Inscrit le: 08 Mai 2016
|Posté le: Dim 9 Juil - 11:29 (2017) Sujet du message: English Fairy Tales
English Fairy Tales: - ST. GEORGE OF MERRIE ENGLAND - THE STORY OF THE THREE BEARS - TOM-TIT-TOT - THE GOLDEN SNUFF-BOX - TATTERCOATS - THE THREE FEATHERS - LAZY JACK - JACK THE GIANT-KILLER - THE THREE SILLIES - THE GOLDEN BALL - THE TWO SISTERS - THE LAIDLY WORM - TITTY MOUSE AND TATTY MOUSE - JACK AND THE BEANSTALK - THE BLACK BULL OF NORROWAY - CATSKIN - THE THREE LITTLE PIGS - NIX NAUGHT NOTHING - MR. AND MRS. VINEGAR - THE TRUE HISTORY OF SIR THOMAS THUMB - HENNY-PENNY - THE THREE HEADS OF THE WELL - MR. FOX - DICK WHITTINGTON AND HIS CAT - THE OLD WOMAN AND HER PIG - THE WEE BANNOCK - HOW JACK WENT OUT TO SEEK HIS FORTUNE - THE BOGEY-BEAST - LITTLE RED RIDING HOOD - CHILDE ROWLAND - THE WISE MEN OF GOTHAM OF BUYING OF - - SHEEP OF HEDGING A CUCKOO OF SENDING CHEESES OF DROWNING EELS OF SENDING RENT OF COUNTING - CAPORUSHES - THE BABES IN THE WOOD - THE RED ETTIN - THE FISH AND THE RING - LAWKAMERCYME - MASTER OF ALL MASTERS - MOLLY WHUPPIE AND THE DOUBLE-FACED GIANT - THE ASS, THE TABLE, AND THE STICK - THE WELL OF THE WORLD'S END - THE ROSE TREE THE THREE SILLIES ONCE upon a time, when folk were not so wi-se as they are nowadays, there lived a farmer and his wife who had one daughter.
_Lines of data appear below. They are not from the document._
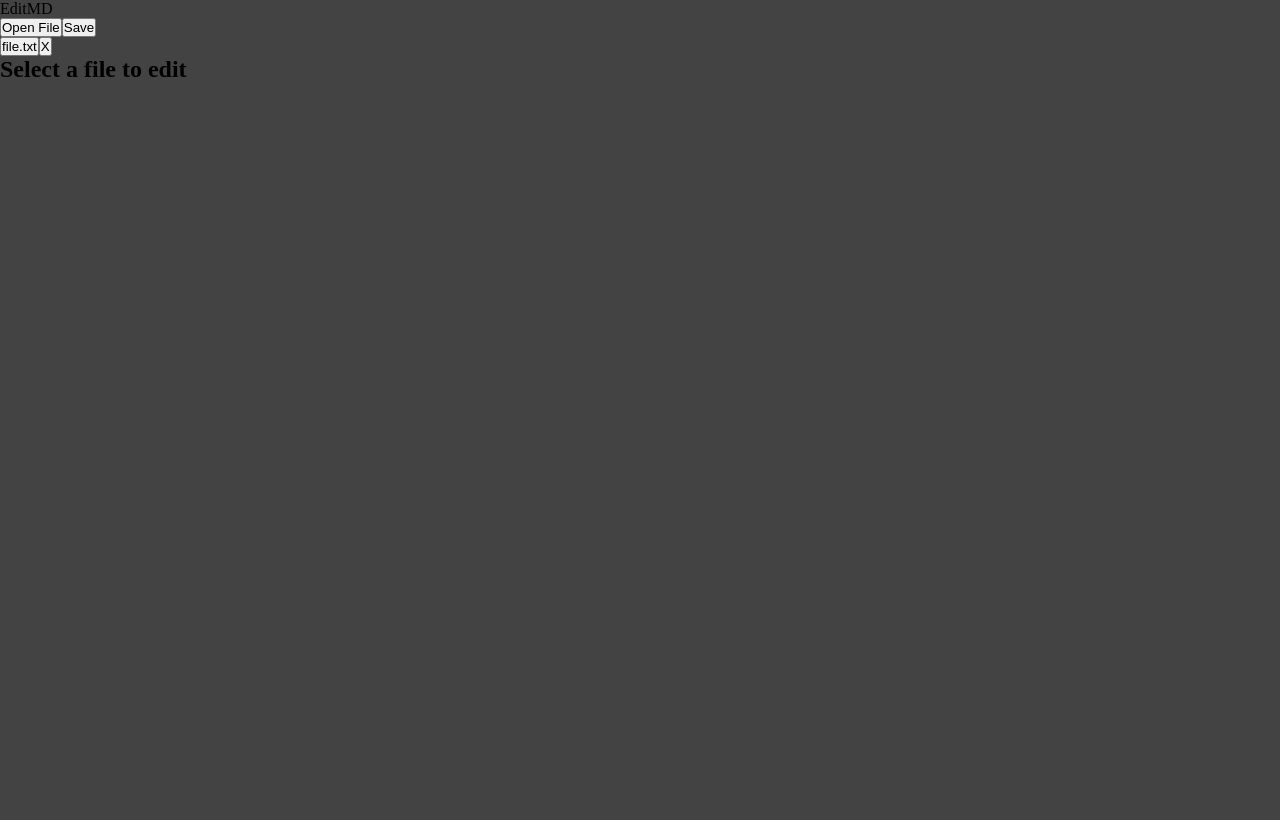
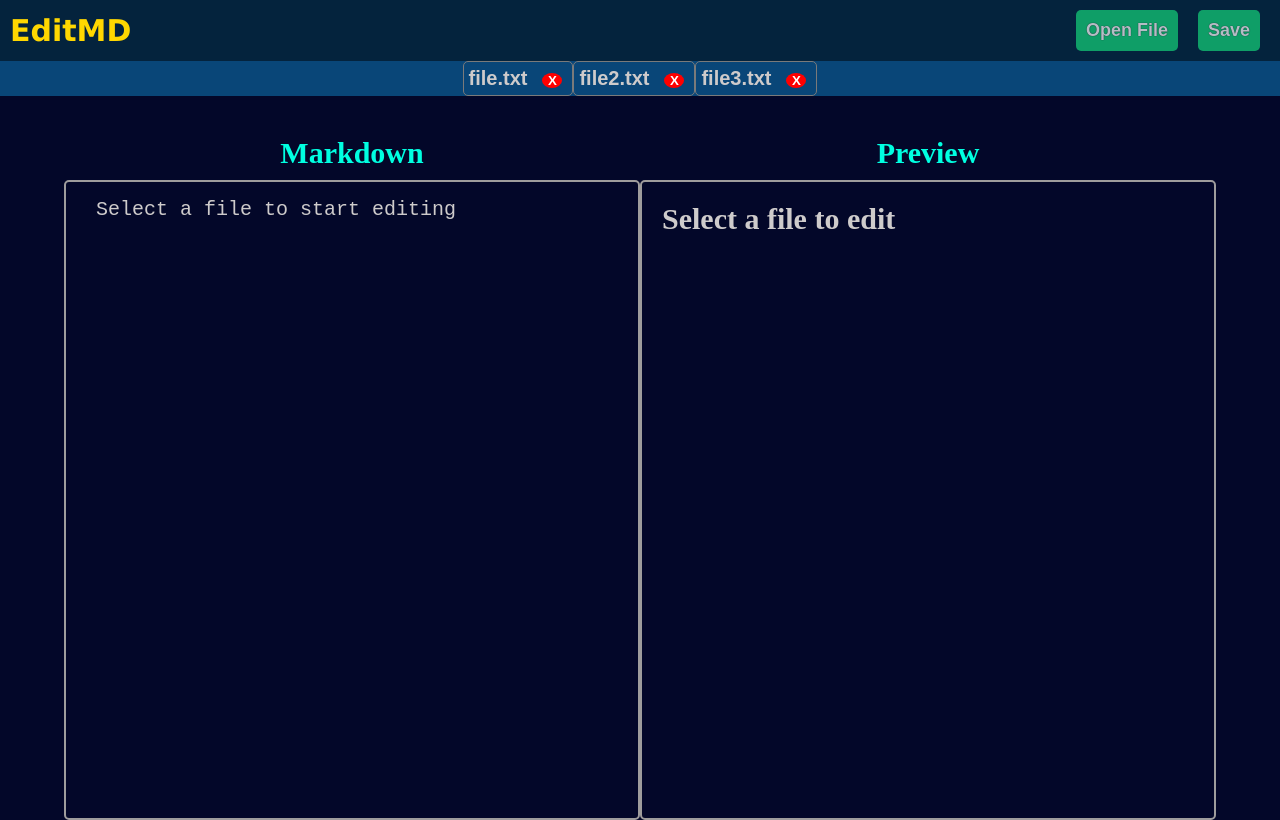
Before and after one commit to KRShanto/EditMD, a React (Vite) app: page / in a window 1280 px wide. Built offline with nearby package versions, Linux system fonts and the light colour scheme.

Commit message:
style the app

```diff
--- a/index.html
+++ b/index.html
@@ -1,14 +1,16 @@
 <!DOCTYPE html>
 <html lang="en">
+
 <head>
   <meta charset="UTF-8" />
   <link rel="icon" type="image/svg+xml" href="/vite.svg" />
   <meta name="viewport" content="width=device-width, initial-scale=1.0" />
-    <title>Tauri + React + TS</title>
+  <title>EditMD</title>
 </head>
 
 <body>
   <div id="root"></div>
   <script type="module" src="/src/main.tsx"></script>
 </body>
+
 </html>
--- a/src/App.tsx
+++ b/src/App.tsx
@@ -20,6 +20,10 @@ TODOs to do:
 
 - Create a component `TextArea` that will be used for editing the text.
    It will also have the functionality to undo/redo changes.
+   It will show the line numbers
+   Tab will indent the text
+
+- Change the default behaviour of the <a> tag in the markdown preview. Because in desktop, it will not open the link in the browser.
 
 */
 
@@ -58,6 +62,18 @@ function App() {
             name: "file.txt",
             hasUnsavedChanges: false,
         },
+        {
+            path: "/demo/file2.txt",
+            content: "It is just for a demo",
+            name: "file2.txt",
+            hasUnsavedChanges: false,
+        },
+        {
+            path: "/demo/file3.txt",
+            content: "It is just for a demo",
+            name: "file3.txt",
+            hasUnsavedChanges: false,
+        },
     ]);
     const [currentFile, setCurrentFile] = useState<string | null>(null);
 
@@ -72,8 +88,10 @@ function App() {
                 >
                     <Navbar />
                     <FileHeader />
-                    <Editor />
-                    <Result />
+                    <div className="edit-section">
+                        <Editor />
+                        <Result />
+                    </div>
                 </CurrentFilePathContext.Provider>
             </FilesContext.Provider>
         </>
--- a/src/components/Editor.tsx
+++ b/src/components/Editor.tsx
@@ -2,7 +2,12 @@ import { FilesContext, FilesContextType, CurrentFilePathContext } from "../App";
 import { useContext } from "react";
 
 function EditorLayout({ children }: { children: React.ReactNode }) {
-    return <div className="editor">{children}</div>;
+    return (
+        <div className="editor">
+            <div className="header">Markdown</div>
+            <div className="content">{children}</div>
+        </div>
+    );
 }
 
 export default function Editor() {
@@ -18,6 +23,14 @@ export default function Editor() {
             return (
                 <>
                     <EditorLayout>
+                        <div className="line-numbers">
+                            {selected.content
+                                .split("\n")
+                                .map((_, index) => index + 1)
+                                .map((line) => (
+                                    <div key={line}>{line}</div>
+                                ))}
+                        </div>
                         <textarea
                             value={selected.content}
                             onChange={(event) => {
@@ -37,6 +50,16 @@ export default function Editor() {
                                     );
                                 }
                             }}
+                            onScroll={(event) => {
+                                // scroll the line numbers
+                                const target =
+                                    event.target as HTMLTextAreaElement;
+                                const lineNumbers =
+                                    document.querySelector(".line-numbers");
+                                if (lineNumbers !== null) {
+                                    lineNumbers.scrollTop = target.scrollTop;
+                                }
+                            }}
                         />
                     </EditorLayout>
                 </>
@@ -44,14 +67,20 @@ export default function Editor() {
         } else {
             return (
                 <EditorLayout>
-                    <></>
+                    <textarea
+                        readOnly
+                        value="Select a file to start editing"
+                    ></textarea>
                 </EditorLayout>
             );
         }
     } else {
         return (
             <EditorLayout>
-                <></>
+                <textarea
+                    readOnly
+                    value="Select a file to start editing"
+                ></textarea>
             </EditorLayout>
         );
     }
--- a/src/components/FileHeader.tsx
+++ b/src/components/FileHeader.tsx
@@ -13,14 +13,21 @@ export default function FileHeader() {
                 {files && currentFile ? (
                     files.files.map((file, index) => {
                         return (
-                            <div className="header" key={index}>
+                            <div
+                                className={`
+                                    header
+                                    ${
+                                        file.hasUnsavedChanges ? "changed" : ""
+                                    }  ${
+                                    currentFile.currentFile === file.path
+                                        ? "current"
+                                        : ""
+                                }`}
+                                key={index}
+                            >
                                 <button
+                                    className="file-name"
                                     title={file.path}
-                                    style={
-                                        file.hasUnsavedChanges
-                                            ? { color: "red" }
-                                            : {}
-                                    }
                                     onClick={() => {
                                         currentFile?.setCurrentFile(file.path);
                                     }}
@@ -28,6 +35,7 @@ export default function FileHeader() {
                                     {file.name}
                                 </button>
                                 <button
+                                    className="close"
                                     onClick={async () => {
                                         if (file.hasUnsavedChanges) {
                                             // show a dialog if the file has unsaved changes
--- a/src/components/Result.tsx
+++ b/src/components/Result.tsx
@@ -13,12 +13,17 @@ export default function Result() {
 
     return (
         <>
-            <div className="result">
-                {selectedFile !== undefined ? (
-                    <ReactMarkdown>{selectedFile.content}</ReactMarkdown>
-                ) : (
-                    <ReactMarkdown>{"## Select a file to edit"}</ReactMarkdown>
-                )}
+            <div className="edit-result">
+                <div className="header">Preview</div>
+                <div className="result">
+                    {selectedFile !== undefined ? (
+                        <ReactMarkdown>{selectedFile.content}</ReactMarkdown>
+                    ) : (
+                        <ReactMarkdown>
+                            {"## Select a file to edit"}
+                        </ReactMarkdown>
+                    )}
+                </div>
             </div>
         </>
     );
--- a/src/style.css
+++ b/src/style.css
@@ -1,3 +1,9 @@
+:root {
+    --background-color: rgb(3, 7, 41);
+    --file-header-border-color: rgb(122, 122, 122);
+    --white-color: rgb(206, 203, 203);
+}
+
 * {
     margin: 0;
     padding: 0;
@@ -7,5 +13,180 @@ body {
     position: relative;
     width: 100vw;
     height: 100vh;
-    background-color: rgb(68, 67, 67);
+    background-color: var(--background-color);
+    font-size: 20px;
+    color: var(--white-color);
 }
+
+.navbar {
+    display: flex;
+    background-color: rgb(4, 35, 61);
+    /* color: white; */
+    padding: 10px;
+    justify-content: space-between;
+    align-items: center;
+}
+
+.navbar .logo {
+    font-size: 30px;
+    font-weight: bold;
+    color: gold;
+    font-family: "Lucida Sans", "Lucida Sans Regular", "Lucida Grande",
+        "Lucida Sans Unicode", Geneva, Verdana, sans-serif;
+}
+
+.navbar .options button {
+    margin: 0 10px;
+    font-size: 18px;
+    padding: 10px;
+    border-radius: 5px;
+    border: none;
+    background-color: rgb(21, 211, 122);
+    text-shadow: 0 0 1px rgb(0, 0, 0);
+    opacity: 0.7;
+    color: white;
+    cursor: pointer;
+    font-weight: bold;
+    transition: 0.3s;
+}
+
+.navbar .options button:hover {
+    opacity: 1;
+}
+
+.file-header {
+    display: flex;
+    justify-content: center;
+    align-items: center;
+    /* padding: 10px; */
+    background-color: rgb(9, 70, 120);
+    /* color: white; */
+}
+
+.file-header .header {
+    border: 1px solid var(--file-header-border-color);
+    padding: 0;
+    border-radius: 5px;
+}
+
+.file-header .header.current {
+    background-color: var(--background-color);
+    padding: 1px;
+    border: none;
+    border-radius: 0;
+}
+
+.file-header .header.changed.current {
+    border: 1px solid var(--background-color);
+    border-top-color: yellow;
+}
+
+.file-header .header.changed {
+    border: 1px solid var(--file-header-border-color);
+    border-top-color: yellow;
+}
+
+.file-header .header .file-name {
+    padding: 5px;
+    background-color: transparent;
+    font-size: 20px;
+    border: none;
+    color: var(--white-color);
+    cursor: pointer;
+    font-weight: bold;
+}
+
+.file-header .header .close {
+    border: none;
+    text-align: center;
+    width: 20px;
+    border-radius: 50%;
+    background-color: red;
+    color: white;
+    cursor: pointer;
+    font-weight: bold;
+    margin: 0 10px;
+}
+
+.edit-section {
+    display: flex;
+    width: 90vw;
+    height: 80vh;
+    margin: 30px auto;
+}
+
+.editor {
+    width: 50%;
+}
+
+.editor .content {
+    display: flex;
+    width: 100%;
+    height: 100%;
+    padding: 15px;
+    overflow-y: hidden;
+}
+
+.editor .line-numbers {
+    /* padding: 20px 0; */
+    color: rgb(129, 129, 129);
+    font-size: 20px;
+    line-height: 25px;
+    height: 100%;
+    overflow-y: hidden;
+    padding: 0 10px;
+}
+
+.editor textarea {
+    overflow-y: scroll;
+    line-height: 25px;
+    border: none;
+    width: 100%;
+    height: 100%;
+    min-height: 100%;
+
+    padding-left: 15px;
+    font-size: 20px;
+    background-color: transparent;
+    /* color: white; */
+    color: var(--white-color);
+    resize: none;
+}
+
+.edit-result {
+    width: 50%;
+}
+
+.edit-result .result {
+    width: 100%;
+    height: 100%;
+    padding: 20px;
+    font-size: 20px;
+    background-color: transparent;
+}
+
+.edit-result .result * {
+    margin-bottom: 25px;
+}
+
+.edit-result .result ul,
+ol {
+    padding: 0 20px;
+}
+
+.editor .content,
+.edit-result .result {
+    color: var(--white-color);
+    border: 2px solid rgb(158, 156, 156);
+    outline: none;
+    border-radius: 5px;
+}
+
+.edit-result .header,
+.editor .header {
+    text-align: center;
+    color: rgb(0, 255, 225);
+    margin: 10px 0;
+    font-size: 30px;
+    font-weight: bold;
+}
```
Lines whose indentation alone changed are shown as unchanged.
And she, being a pretty lass, was courted by the young squire when he came home from his travels. Now every evening he would stroll over from the Hall to see her and stop to supper in the farmhouse, and every evening the daughter would go down into the cellar to draw the cider for sup-per. So one evening when she had gone down to draw the cider and had turned the tap as usual, she happened to look up at the ceiling, and there she saw a big wooden mallet stuck in one of the beams. It must have been there for ages and ages, for it was all covered with cobwebs; but somehow or another she had never noticed it before, and at once she began thinking how dangerous it was to have the mallet just there. "For," thought she, "supposing him and me was married, and supposing we was to have a son, and supposing he were to grow up to be a man, and supposing he were to come down to draw ci-der like as I'm doing, and supposing the mallet were to fall on his head and kill him, how dreadful it would be!" And with that she put down the candle she was carrying and seating herself on a cask began to cry. And she cried and cried and cried. Now, upstairs, they began to wonder why she was so long drawing the cider; so after a time her mother went down to the cellar to see what had come to her and found her, seated on the cask, crying ever so hard, and the cider running all over the floor. "Lawks a mercy me!" cried her mother, "wha-tever is the matter?" "Oh, mother!" says she between her sobs, "it's that horrid mallet. Supposing him and me was married and supposing we was to have a son, and supposing he was to grow up to be a man, and supposing he was to come down to draw cider like as I'm doing, and supposing the mallet were to fall on his head and kill him, how dreadful it would be!" "Dear heart!" said the mother, seating herself beside her daughter and beginning to cry: "How dreadful it would be!" So they both sat a-crying. Now after a time, when they did not come back, the farmer began to wonder what had happened, and going down to the cellar found them seated side by side on the cask, crying hard, and the cider running all over the floor. "Zounds!" says he, "whatever is the matter?" "Just look at that horrid mallet up there, fat-her," moaned the mother. "Supposing our daugh-ter was to marry her sweetheart, and supposing they was to have a son, and supposing he was to grow to man's estate, and supposing he was to come down to draw cider like as we're doing, and supposing that there mallet was to fall on his head and kill him, how dreadful it would be!"
bound: 410 pages
publisher: CreateSpace Independent Publishing Platform; First Edition edition (May 19, 2017)
isbn: 1546808582, 978-1546808589,
weight: 1.3 pounds (